When you’re out with your dog during winter, you’ll quickly notice how cold it can be, especially when the wind blows. Each year, we hear of people being affected by both hypothermia and frostbite, but this is equally the case with pets.
Normal outdoors trips are okay for most dogs, but if the weather is bitter, then smaller, slimmer dogs can fall victim to both of these conditions. Coats – and even boots – can provide protection; as can simply staying indoors in the worst of the weather – apart from those vital toilet breaks!
Chemicals used during the winter months can also be hazardous to dogs. Some homeowners are more likely to put down rodent poisons. Vehicle owners are also using both antifreeze and stronger solution windscreen wiper fluids, so it’s vital to keep pets well away from such substances. As an example, antifreeze tends to have a sweetish taste; this can be instantly appealing to dogs.
There is an excellent Kennel Club article about some common winter worries and the actions you can take. You’ll find it here. It also covers concerns such as walking your dog in the dark and some medical conditions which can be heightened by winter weather.
Watching out for other winter health conditions
Like humans, dogs are susceptible to respiratory infections at this time of year. It’s important to pay attention to their general condition. Watch out for those tell-tale signs, such as a runny nose, watery eyes, sneezing and the like. Also, check that your pet isn’t becoming somewhat lethargic or fatigued.
Taking this a stage further, and particularly for dogs at either end of the age scale, symptoms can be more severe. Watch out for a fever, ear infections, and even coughing up blood. These are possible indicators of flu or even pneumonia. Such symptoms can also suggest the possibility of kennel cough, caused by viral bacteria.
Is your dog insured for the winter ahead?
Illnesses and accidents, like those already mentioned, can be the cause of sudden visits to the vet as well as the costs associated with such emergencies. This is why it pays to have comprehensive dog insurance in place. For example, Petsure offers cover for up to £15,000 in vet fees, with no compulsory excess or upper age limit.
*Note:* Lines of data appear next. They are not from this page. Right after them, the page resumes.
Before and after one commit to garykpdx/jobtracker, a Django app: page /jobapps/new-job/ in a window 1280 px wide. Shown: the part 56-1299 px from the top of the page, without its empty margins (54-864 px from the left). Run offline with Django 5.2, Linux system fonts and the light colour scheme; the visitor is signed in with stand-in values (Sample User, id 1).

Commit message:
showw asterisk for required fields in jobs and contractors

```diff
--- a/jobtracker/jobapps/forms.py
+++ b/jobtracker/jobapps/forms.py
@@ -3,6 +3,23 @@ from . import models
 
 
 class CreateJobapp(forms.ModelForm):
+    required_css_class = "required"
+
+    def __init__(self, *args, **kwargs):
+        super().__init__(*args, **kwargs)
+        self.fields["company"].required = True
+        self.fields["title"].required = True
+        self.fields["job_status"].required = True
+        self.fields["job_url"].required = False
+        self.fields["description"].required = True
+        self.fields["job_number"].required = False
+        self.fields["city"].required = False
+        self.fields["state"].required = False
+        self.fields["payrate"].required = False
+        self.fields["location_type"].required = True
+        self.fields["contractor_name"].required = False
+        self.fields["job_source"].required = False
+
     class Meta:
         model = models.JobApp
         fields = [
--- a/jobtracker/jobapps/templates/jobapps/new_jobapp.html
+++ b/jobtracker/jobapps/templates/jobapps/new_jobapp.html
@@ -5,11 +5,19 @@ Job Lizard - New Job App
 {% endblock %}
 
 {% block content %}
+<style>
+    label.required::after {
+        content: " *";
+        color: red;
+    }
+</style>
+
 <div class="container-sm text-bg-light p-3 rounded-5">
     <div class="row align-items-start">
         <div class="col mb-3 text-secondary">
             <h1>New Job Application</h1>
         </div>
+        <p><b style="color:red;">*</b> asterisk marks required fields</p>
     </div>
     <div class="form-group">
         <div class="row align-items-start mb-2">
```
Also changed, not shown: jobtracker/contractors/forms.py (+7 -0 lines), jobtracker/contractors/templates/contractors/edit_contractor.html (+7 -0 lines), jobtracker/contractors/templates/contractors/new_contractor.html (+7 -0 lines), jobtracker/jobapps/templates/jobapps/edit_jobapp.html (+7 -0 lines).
So, as winter tightens its grip, are you on alert to make sure your dog is safe and well?